NEW YORK — In the program for "Lucky Guy," the play
That's a pretty good description of the drama, Ephron's valentine to
This was the period when racial tensions were soaring, the crack epidemic was in full swing and the streets were so tough it wasn't always easy to tell the good guys from the bad. Chronicling this tumult were three pugnacious newspapers — the New York Post, the New York Daily News and the newcomer, New York Newsday — which fought for readers' attention subway car by subway car, their covers singling out heroes and villains in the town's cast of corkers.
The play, which opened Monday at the Broadhurst Theatre with a winning ensemble performance by
The dramatic path "Lucky Guy" travels down isn't quite as assured as the high-adrenaline milieu it resurrects. Filmmaker, essayist and beloved dinner party raconteur, Ephron was a master storyteller, though there are times when it seems like her script would rather be a screenplay. At other points the play loses itself in narration that vaguely sounds like the voice-over for a jazzed up PBS documentary, with various talking heads competing to tell their version of the McAlary story.
But this vibrantly acted production, directed by George C. Wolfe with his signature urban zip, does its best to mitigate the dramatic deficiencies by keeping the wider scene pulsating even when the protagonist's journey grows fuzzy or loses steam. The projections animating David Rockwell's kinetic sets only accelerate the staging's step.
Mike McAlary, Hanks' role, is all the things a tragic character is supposed to be — passionate, ambitious, morally complicated. But the play too often feels like a straight biography. Ephron dramatizes the major episodes of McAlary's career, allowing the headlines to guide her rather than her own insight into what made him tick.
His story certainly supplies enough rising and falling action for a Broadway play. A brash Irish-American journalist, he was determined to become the new Jimmy Breslin, keeping the city's straphangers engrossed in their own outrageous story. He succeeded, but his recklessness cost him.
His career never fully recovered from a series of columns in which, getting his information from misinformed police sources, he accused a rape victim of making false accusations. And although he won a Pulitzer for his Daily News columns exposing the heinous abuse of Abner Louima by New York police officers, his ending was a tragic one. He died of cancer at 41.

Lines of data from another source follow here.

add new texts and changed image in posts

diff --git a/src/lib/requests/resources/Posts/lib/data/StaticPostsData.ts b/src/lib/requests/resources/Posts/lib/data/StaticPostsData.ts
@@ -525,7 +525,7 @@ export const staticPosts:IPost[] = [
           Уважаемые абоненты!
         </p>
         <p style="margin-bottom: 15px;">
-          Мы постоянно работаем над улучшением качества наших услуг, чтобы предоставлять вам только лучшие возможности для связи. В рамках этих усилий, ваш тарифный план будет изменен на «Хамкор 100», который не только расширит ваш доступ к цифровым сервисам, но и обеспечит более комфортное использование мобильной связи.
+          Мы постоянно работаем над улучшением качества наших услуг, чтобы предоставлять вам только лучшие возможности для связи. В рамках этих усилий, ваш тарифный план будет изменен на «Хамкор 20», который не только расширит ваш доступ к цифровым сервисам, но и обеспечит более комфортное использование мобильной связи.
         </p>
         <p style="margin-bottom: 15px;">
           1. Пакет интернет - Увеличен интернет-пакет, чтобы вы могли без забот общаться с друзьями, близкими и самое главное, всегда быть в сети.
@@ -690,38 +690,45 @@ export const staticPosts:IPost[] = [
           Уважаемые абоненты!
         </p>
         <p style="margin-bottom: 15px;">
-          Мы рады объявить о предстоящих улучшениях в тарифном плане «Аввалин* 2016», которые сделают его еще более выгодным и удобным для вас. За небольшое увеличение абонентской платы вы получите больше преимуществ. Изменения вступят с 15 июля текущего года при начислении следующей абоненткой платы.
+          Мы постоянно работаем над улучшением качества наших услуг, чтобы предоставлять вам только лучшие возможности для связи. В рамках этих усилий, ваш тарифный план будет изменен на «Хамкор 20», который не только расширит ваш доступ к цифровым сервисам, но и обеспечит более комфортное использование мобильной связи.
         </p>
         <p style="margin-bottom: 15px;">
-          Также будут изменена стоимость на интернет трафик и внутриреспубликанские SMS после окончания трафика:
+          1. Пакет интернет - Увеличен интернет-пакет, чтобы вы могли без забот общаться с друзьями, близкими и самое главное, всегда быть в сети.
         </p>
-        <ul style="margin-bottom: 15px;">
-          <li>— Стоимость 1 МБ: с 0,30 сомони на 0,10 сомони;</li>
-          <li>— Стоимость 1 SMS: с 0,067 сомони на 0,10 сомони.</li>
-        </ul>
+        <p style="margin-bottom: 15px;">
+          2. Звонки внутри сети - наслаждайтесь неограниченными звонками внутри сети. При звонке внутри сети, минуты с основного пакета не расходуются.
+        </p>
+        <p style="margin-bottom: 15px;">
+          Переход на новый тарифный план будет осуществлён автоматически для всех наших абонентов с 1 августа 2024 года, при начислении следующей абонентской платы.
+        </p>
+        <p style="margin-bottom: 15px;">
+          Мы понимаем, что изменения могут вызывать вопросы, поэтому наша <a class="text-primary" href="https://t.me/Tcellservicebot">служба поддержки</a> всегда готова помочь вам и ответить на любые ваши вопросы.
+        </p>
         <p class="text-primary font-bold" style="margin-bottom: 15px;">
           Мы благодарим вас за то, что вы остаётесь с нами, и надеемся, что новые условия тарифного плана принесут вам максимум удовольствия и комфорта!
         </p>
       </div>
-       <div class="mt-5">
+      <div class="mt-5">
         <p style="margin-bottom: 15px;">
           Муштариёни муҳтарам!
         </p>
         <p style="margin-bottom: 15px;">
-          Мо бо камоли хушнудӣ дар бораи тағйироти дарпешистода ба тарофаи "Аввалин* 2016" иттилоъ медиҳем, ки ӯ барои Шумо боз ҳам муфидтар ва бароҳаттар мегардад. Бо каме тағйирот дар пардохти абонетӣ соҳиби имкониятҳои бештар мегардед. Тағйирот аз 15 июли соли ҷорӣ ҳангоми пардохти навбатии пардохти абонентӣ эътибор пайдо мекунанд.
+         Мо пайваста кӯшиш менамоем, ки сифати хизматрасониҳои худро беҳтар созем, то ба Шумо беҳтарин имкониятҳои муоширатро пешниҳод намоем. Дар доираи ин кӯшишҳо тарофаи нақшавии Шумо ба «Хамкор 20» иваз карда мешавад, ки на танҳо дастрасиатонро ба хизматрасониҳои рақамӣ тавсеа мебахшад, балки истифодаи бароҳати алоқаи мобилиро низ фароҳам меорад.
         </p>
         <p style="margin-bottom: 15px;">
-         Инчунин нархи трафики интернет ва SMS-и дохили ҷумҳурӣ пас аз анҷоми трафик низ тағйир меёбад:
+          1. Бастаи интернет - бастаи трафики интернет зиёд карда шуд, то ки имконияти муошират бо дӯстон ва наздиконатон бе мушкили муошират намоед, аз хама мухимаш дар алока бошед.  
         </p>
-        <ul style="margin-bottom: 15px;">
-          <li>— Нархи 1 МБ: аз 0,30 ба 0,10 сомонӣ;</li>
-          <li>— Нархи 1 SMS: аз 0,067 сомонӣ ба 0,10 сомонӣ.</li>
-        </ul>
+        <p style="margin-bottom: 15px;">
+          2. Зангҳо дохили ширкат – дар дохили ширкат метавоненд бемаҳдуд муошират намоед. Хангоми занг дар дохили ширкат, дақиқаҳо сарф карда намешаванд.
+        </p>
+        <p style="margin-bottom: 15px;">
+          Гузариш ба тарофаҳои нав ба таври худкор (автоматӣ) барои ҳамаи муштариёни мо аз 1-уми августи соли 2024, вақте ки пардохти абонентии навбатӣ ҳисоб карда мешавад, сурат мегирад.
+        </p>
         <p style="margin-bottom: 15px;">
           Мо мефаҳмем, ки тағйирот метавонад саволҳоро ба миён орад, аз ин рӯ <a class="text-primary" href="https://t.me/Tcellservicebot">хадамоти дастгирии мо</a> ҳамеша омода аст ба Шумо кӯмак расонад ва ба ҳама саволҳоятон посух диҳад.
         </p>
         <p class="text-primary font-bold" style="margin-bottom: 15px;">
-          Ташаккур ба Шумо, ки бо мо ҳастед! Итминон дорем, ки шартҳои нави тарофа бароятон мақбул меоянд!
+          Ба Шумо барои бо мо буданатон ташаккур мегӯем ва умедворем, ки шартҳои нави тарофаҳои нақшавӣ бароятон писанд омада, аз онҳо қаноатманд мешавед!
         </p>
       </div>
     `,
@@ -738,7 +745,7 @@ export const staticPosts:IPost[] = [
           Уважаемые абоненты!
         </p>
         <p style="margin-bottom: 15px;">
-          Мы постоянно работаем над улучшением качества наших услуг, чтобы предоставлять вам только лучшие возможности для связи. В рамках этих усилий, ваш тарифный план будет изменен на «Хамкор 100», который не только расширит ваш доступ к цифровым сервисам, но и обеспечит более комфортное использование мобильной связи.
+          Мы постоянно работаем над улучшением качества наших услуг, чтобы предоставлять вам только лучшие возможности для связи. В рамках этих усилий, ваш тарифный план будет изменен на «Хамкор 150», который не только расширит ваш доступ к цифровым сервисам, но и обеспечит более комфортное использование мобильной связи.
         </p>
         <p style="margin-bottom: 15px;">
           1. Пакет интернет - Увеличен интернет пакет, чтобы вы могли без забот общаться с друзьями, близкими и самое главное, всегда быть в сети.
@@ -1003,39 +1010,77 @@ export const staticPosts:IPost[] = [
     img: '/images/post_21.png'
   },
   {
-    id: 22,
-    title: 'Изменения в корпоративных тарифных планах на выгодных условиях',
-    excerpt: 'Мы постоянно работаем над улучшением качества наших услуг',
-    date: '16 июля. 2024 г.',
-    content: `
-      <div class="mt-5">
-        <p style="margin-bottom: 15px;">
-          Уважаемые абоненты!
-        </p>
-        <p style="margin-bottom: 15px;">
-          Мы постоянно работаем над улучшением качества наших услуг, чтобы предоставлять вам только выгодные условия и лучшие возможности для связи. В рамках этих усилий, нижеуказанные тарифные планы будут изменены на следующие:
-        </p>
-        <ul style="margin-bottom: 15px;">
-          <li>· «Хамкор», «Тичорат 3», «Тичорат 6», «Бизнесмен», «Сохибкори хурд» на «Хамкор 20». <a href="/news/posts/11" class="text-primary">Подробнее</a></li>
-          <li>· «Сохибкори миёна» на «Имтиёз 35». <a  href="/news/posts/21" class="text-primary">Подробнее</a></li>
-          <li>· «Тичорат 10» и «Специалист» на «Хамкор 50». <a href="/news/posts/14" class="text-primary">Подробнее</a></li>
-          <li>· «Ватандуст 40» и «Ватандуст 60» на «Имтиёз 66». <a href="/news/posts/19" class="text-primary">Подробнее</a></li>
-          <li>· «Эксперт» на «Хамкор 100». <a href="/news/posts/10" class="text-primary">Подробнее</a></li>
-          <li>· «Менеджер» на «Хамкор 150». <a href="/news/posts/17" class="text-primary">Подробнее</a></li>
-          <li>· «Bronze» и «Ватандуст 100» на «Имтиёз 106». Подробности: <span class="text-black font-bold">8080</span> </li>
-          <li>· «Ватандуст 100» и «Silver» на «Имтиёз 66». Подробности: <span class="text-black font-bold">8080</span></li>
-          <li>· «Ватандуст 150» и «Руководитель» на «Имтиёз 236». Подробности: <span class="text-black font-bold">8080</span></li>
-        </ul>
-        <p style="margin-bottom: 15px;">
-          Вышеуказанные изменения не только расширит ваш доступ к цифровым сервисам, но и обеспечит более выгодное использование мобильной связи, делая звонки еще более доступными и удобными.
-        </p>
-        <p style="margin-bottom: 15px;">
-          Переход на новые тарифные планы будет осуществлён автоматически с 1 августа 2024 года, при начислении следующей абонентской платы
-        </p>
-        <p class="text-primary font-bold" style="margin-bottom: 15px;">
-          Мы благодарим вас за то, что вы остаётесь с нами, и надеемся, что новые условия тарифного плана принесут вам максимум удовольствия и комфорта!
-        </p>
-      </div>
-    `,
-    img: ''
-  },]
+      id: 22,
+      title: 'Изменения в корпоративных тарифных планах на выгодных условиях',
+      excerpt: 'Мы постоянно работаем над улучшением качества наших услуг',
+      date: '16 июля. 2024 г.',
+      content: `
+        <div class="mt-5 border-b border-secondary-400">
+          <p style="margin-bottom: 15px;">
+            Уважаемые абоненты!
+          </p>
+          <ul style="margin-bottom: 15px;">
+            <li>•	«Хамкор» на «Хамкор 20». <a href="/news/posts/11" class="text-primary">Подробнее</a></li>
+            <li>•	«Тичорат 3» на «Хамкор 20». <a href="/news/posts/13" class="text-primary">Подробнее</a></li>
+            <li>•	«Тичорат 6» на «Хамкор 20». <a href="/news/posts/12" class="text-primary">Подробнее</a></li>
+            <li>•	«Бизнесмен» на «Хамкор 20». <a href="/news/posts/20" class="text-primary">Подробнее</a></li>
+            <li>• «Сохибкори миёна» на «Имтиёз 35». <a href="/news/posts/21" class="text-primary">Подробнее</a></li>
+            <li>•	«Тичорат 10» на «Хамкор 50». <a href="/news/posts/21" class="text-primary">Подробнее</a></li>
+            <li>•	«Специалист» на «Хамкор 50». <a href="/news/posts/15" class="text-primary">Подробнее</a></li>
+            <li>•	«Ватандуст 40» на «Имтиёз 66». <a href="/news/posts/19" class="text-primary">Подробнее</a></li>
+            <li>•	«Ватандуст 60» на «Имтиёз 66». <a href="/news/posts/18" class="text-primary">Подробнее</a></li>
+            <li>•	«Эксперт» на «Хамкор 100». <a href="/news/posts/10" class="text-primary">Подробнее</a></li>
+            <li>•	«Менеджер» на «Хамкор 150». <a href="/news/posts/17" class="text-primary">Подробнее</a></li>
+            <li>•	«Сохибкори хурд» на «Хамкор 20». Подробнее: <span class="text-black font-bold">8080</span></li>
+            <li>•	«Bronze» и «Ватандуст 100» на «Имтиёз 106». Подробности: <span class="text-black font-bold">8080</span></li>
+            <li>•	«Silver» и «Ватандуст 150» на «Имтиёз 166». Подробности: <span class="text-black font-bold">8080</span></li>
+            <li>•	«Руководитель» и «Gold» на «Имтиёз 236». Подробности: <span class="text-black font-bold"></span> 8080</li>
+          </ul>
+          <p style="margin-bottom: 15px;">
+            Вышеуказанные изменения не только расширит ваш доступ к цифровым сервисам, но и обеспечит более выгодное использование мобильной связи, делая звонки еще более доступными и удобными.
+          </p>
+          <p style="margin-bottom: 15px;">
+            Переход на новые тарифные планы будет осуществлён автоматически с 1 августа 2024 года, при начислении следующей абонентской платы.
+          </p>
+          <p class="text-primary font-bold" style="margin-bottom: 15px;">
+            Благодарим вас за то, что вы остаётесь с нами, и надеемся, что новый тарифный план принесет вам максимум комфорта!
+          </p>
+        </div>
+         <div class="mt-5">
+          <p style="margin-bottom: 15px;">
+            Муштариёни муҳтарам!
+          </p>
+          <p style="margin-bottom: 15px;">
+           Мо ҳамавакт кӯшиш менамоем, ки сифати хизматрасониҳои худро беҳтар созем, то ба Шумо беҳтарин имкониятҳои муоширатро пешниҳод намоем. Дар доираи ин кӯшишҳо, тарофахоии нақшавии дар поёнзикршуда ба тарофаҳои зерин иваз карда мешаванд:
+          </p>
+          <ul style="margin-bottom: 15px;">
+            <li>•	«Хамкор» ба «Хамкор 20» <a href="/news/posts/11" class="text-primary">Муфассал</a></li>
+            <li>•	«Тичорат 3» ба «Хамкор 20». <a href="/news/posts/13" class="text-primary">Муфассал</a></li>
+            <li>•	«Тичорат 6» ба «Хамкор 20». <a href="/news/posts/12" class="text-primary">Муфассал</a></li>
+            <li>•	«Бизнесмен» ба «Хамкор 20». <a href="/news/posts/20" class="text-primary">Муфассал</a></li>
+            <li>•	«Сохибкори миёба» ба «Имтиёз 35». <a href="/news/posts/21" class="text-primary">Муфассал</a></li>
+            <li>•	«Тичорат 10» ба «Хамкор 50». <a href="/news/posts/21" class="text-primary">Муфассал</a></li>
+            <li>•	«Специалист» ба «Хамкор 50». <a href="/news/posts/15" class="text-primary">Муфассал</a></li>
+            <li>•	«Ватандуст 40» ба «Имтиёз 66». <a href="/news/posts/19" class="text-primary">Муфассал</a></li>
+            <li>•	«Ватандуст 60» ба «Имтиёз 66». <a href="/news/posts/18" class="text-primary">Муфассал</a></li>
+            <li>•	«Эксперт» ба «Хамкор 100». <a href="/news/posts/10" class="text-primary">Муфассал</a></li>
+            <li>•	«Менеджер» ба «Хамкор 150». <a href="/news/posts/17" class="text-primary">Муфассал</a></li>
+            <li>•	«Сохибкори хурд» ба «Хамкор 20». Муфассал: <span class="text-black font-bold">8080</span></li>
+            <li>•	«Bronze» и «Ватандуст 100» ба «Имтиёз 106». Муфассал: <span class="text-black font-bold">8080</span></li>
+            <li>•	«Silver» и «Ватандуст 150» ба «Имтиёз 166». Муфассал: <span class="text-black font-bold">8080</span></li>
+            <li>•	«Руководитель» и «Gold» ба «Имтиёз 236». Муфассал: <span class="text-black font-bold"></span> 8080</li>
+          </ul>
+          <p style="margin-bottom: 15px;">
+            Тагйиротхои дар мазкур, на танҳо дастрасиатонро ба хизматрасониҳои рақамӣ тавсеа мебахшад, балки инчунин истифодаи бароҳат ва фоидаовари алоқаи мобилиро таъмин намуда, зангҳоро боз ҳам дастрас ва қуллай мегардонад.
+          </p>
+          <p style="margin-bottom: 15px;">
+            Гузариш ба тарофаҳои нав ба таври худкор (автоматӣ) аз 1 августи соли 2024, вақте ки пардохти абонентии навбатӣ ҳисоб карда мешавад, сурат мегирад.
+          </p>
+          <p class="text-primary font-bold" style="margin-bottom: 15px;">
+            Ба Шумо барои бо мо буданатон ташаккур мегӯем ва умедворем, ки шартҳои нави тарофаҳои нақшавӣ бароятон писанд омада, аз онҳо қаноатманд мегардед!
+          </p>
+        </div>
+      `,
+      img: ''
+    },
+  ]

McAlary isn't a completely likable fellow, but some of the best plays ever written ("Oedipus Rex" and "King Lear," for starters) are dominated by figures that fill us with an uncomfortable ambivalence. And in any case, Hanks' Everyman charm renders the problem null and void. Not liking Hanks deserves a category in the Diagnostic and Statistical Manual of Mental Disorders. He doesn't sand down McAlary's rough edges and we're still more or less favorably disposed to the character.
McAlary's journey, however, lacks the heroic scope needed to keep us fully invested. He's not seeking greatness, he just wants to be scoring front page headlines. Being first matters more to him than being fair, and compromising comes naturally.
He disappoints his steadfast wife, Alice (
When Abner Louima (Stephen Tyrone Williams) enters the picture, McAlary is undergoing
Ephron and Hanks, whose past collaborations ("Sleepless in Seattle" and "You've Got Mail") one or two of you may have heard a little something about, seem to be on the same page with McAlary's character. Hanks' disciplined performance lends just enough sympathy — the humanity that occasionally moistens McAlary's eyes could never be confused with saintliness.
And when the writing gets a touch mawkish, as with McAlary's speech to his colleagues after learning of his Pulitzer win, Hanks wisely underplays the moment. His acting is at its most moving when he's not speaking at all, just wandering silently amid all of McAlary's second thoughts.
This is a team performance, and Wolfe has fielded a company of theatrical all-stars.
The part of Alice is a bit stereotypical, but Tierney stands by her man with an unfussy charm and a strong suggestion of independence. She knows better than anyone that McAlary is flying too close to the sun, but she also knows that no matter how far he goes, he's still only a commuter train away.
The Broadhurst's marquee calls "Lucky Guy" "A New York Play," and this is both its strength and its limitation. But the glass seems more than half full to this Brooklyn-born critic. Ephron loved this city, and the city loves her back in this top-notch Broadway production.